■ What is being asked ■
Where a line of the data below has the string "color", copy that line.

■ Records for the task ■

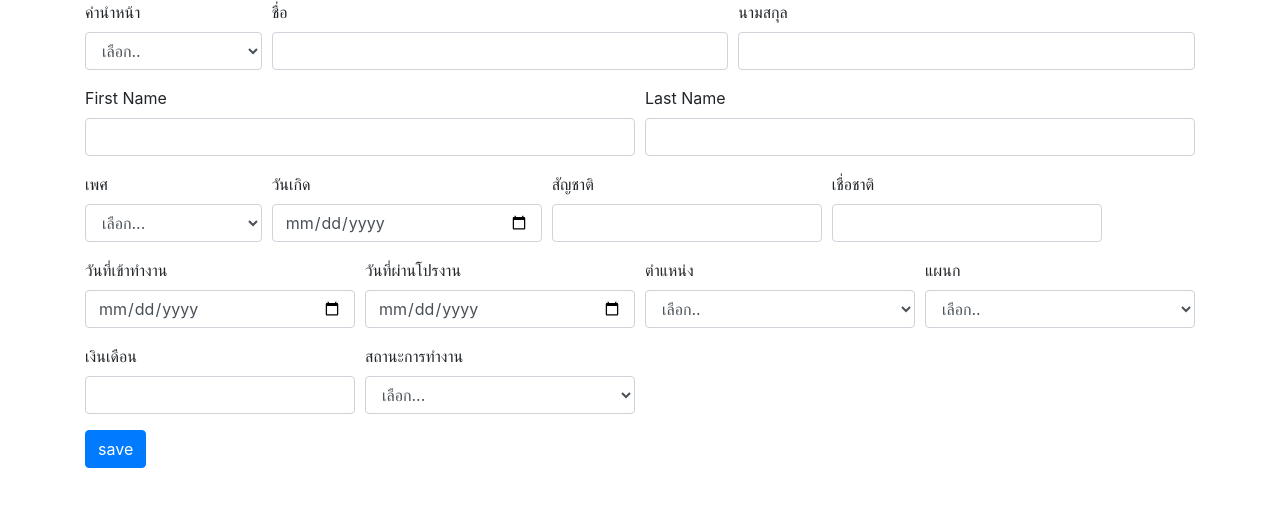
Repository: p2job/javawebapp
Page: http://localhost/demojsp/insert.jsp
These files come from the project's save history. The page is drawn as it stood at one moment and after the next save; the edit follows.
The browser window is 1280 px wide. The pictures show the whole page.
The page is served by Tomcat 9. Queries for data that is not in the repository find no rows.

Above is the page before, as saved 2020-07-31 06:55:22.

After the next save:
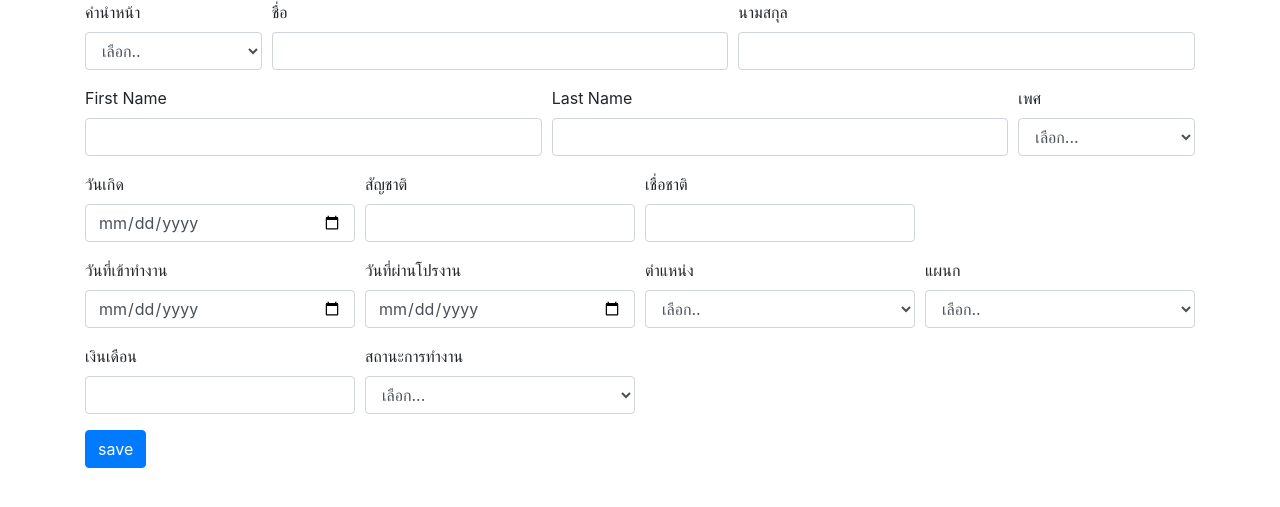
Saved 21 min 36 s later.
--- a/demojsp/WebContent/insert.jsp
+++ b/demojsp/WebContent/insert.jsp
@@ -33,16 +33,14 @@
                 </div>
             </div>
             <div class="form-row">
-                <div class="form-group col-md-6">
+                <div class="form-group col-md-5">
                     <label for="inputFirst_Name_Eng">First Name</label>
                     <input type="text" class="form-control" id="First_Name_Eng" name="First_Name_Eng">
                 </div>
-                <div class="form-group col-md-6">
+                <div class="form-group col-md-5">
                     <label for="inputLast_Name_Eng">Last Name</label>
                     <input type="text" class="form-control" id="Last_Name_Eng" name="Last_Name_Eng">
                 </div>
-            </div>
-            <div class="form-row">
                 <div class="form-group col-md-2">
                     <label for="inputSex">เพศ</label>
                     <select id="Sex" class="form-control" name="Sex">
@@ -51,6 +49,8 @@
                         <option value="F">หญิง</option>
                     </select>
                 </div>
+            </div>
+            <div class="form-row">
                 <div class="form-group col-md-3">
                     <label for="inputBirth_Date">วันเกิด</label>
                     <input type="date" class="form-control" id="Birth_Date" name="Birth_Date">
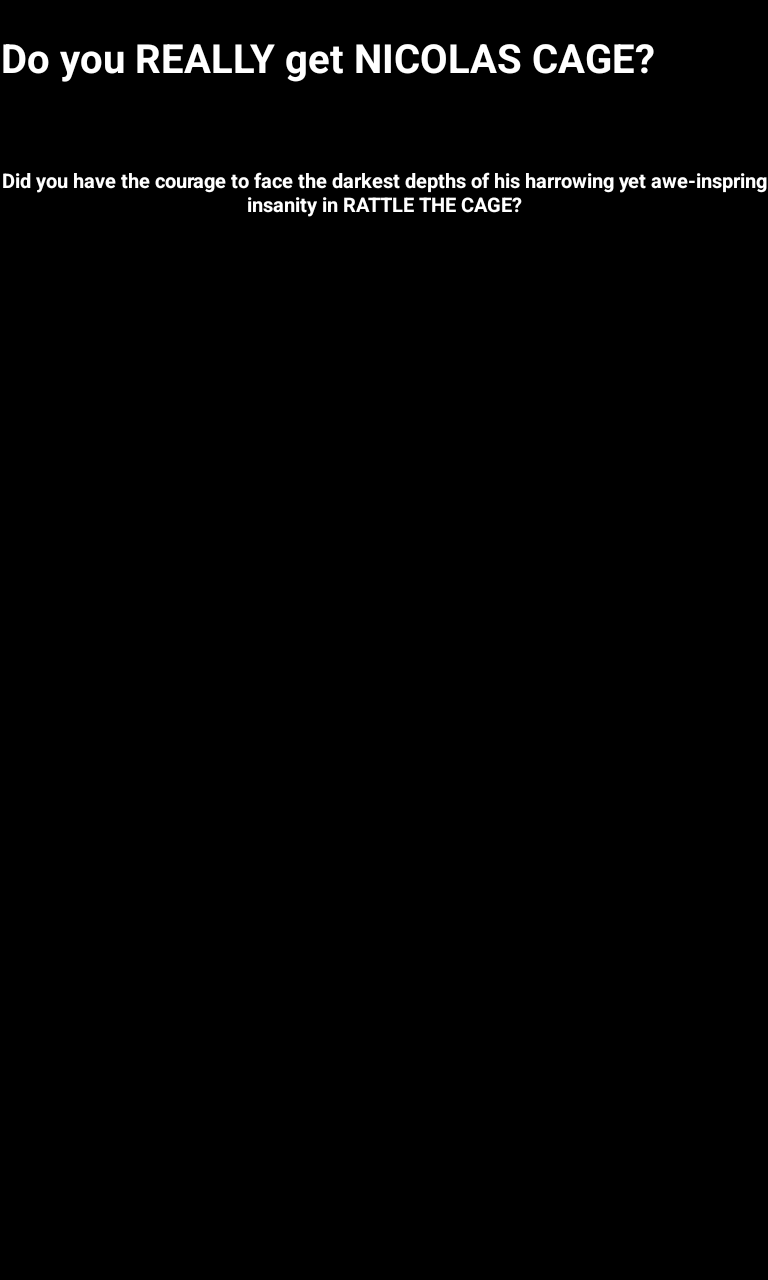
Repository: kylenicola/NicCageMobileApp
Layout: NicolasCageApp/res/layout/activity_score_menu.xml
The author's editor kept a copy of each file at every save. The layout is drawn from the files as they stood at one save, then again after a run of saves.
It is drawn on a 768 x 1280 px phone screen (xhdpi) without system bars, with theme AppTheme; the app's code is not run.

Above is the layout before, as saved 2014-12-04 02:14:04.

### NicolasCageApp/res/layout/activity_score_menu.xml
<?xml version="1.0" encoding="utf-8"?>

<LinearLayout xmlns:android="http://schemas.android.com/apk/res/android"
	android:layout_width="match_parent"
	android:layout_height="match_parent"
	android:background="@android:color/background_dark"
	android:orientation="vertical" >

	 <TextView
	     android:id="@+id/scoreMenuTitle"
	     android:layout_width="wrap_content"
	     android:layout_height="wrap_content"
	     android:gravity="center"
	     android:layout_marginTop="15dp"
	     android:text="@string/score_menu_title"
	     android:textSize="20sp"
	     android:textStyle="bold"
	     android:textColor="@android:color/white" />

	 <Button
		android:id="@+id/button_scoreRattleTheCage"
	    android:layout_width="wrap_content"
	    android:layout_height="wrap_content"
	    android:layout_gravity="center"
	    android:layout_marginTop="30dp"
	    android:background="android:color/dkgray"
	    android:text="@string/rattle_the_cage_score_description"
	    android:textColor="@android:color/white"
	    android:textStyle="bold"
	    android:textSize="10sp"
	    android:OnClick="onClickRattleTheCageScore" />




</LinearLayout>

### NicolasCageApp/res/values/strings.xml
<?xml version="1.0" encoding="utf-8"?>
<resources>

    <string name="app_name">NicolasCageApp</string>
    <string name="hello_world">Hello world!</string>
    <string name="action_settings">Settings</string>
    <string name="title_activity_abcs_with_nic">AbcsWithNic</string>
    <string name="takeQuiz">TAKE THE QUIZ</string>
    <string name="title_activity_settings">Settings</string>
    <string name="slow_down_ABCs">Slow down A, B, C game</string>
    <string name="noSlowDown">NICOLAS CAGE SLOWS DOWN FOR NO MAN</string>
    <string name="score_title">Scores</string>
    <string name="rattle_the_cage_title">Rattle The Cage</string>
    <string name="rattle_the_cage_label">Total Score: </string>
    <string name="title_activity_score_menu">ScoreMenu</string>
    <string name="score_menu_title">Do you REALLY get NICOLAS CAGE?</string>
    <string name="rattle_the_cage_score_description">Did you have the courage to face the darkest depths of his harrowing yet awe-inspring insanity in RATTLE THE CAGE?</string>
    <string name="title_activity_rattle_the_cage_score">RattleTheCageScore</string>

</resources>

Loaded but not shown: NicolasCageApp/res/values/styles.xml (common file); NicolasCageApp/res/values-v11/styles.xml (common file); NicolasCageApp/res/values-v14/styles.xml (common file)

After the next 2 saves:
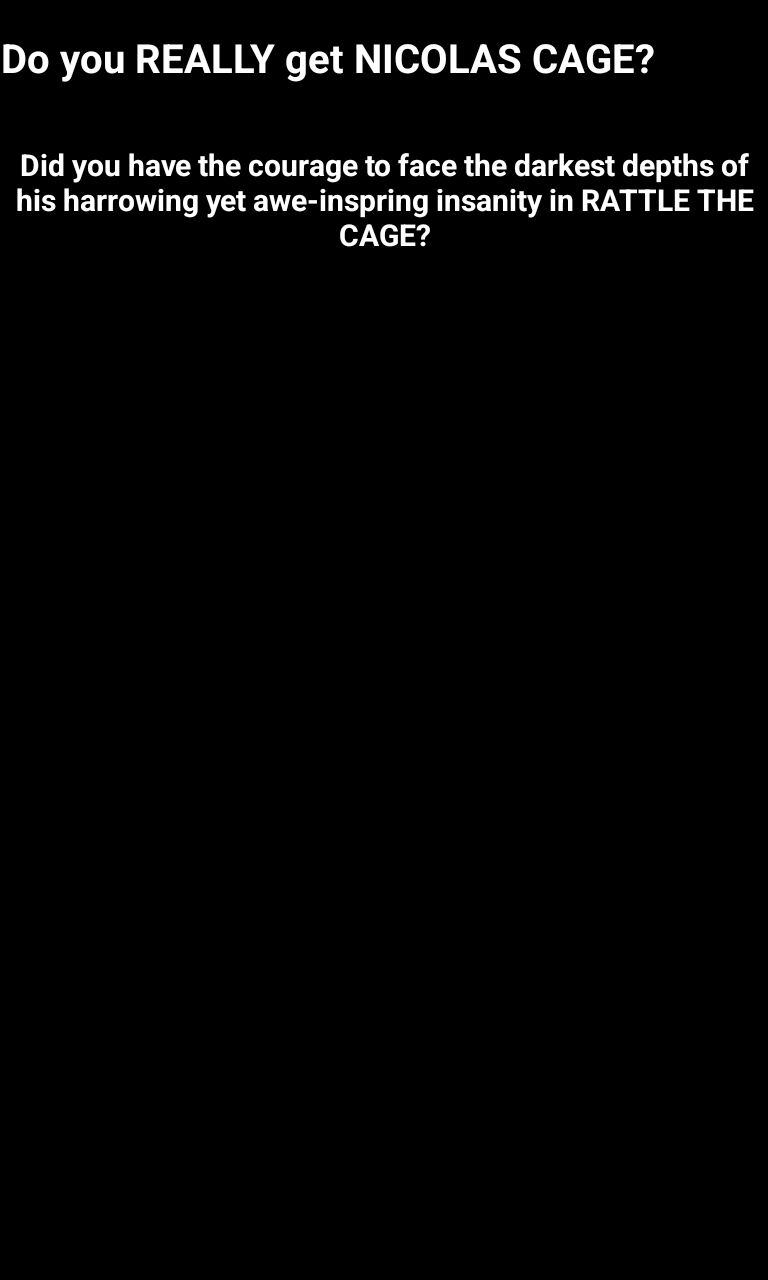
The 2 saves are shown as one change because they came seconds apart.
The last was saved 12 s later.
--- a/NicolasCageApp/res/layout/activity_score_menu.xml
+++ b/NicolasCageApp/res/layout/activity_score_menu.xml
@@ -27,7 +27,7 @@
 	    android:text="@string/rattle_the_cage_score_description"
 	    android:textColor="@android:color/white"
 	    android:textStyle="bold"
-	    android:textSize="10sp"
+	    android:textSize="15sp"
 	    android:OnClick="onClickRattleTheCageScore" />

■ Solution to this exercise ■
	android:background="@android:color/background_dark"
	     android:textColor="@android:color/white" />
	    android:background="android:color/dkgray"
	    android:textColor="@android:color/white"
 	    android:textColor="@android:color/white"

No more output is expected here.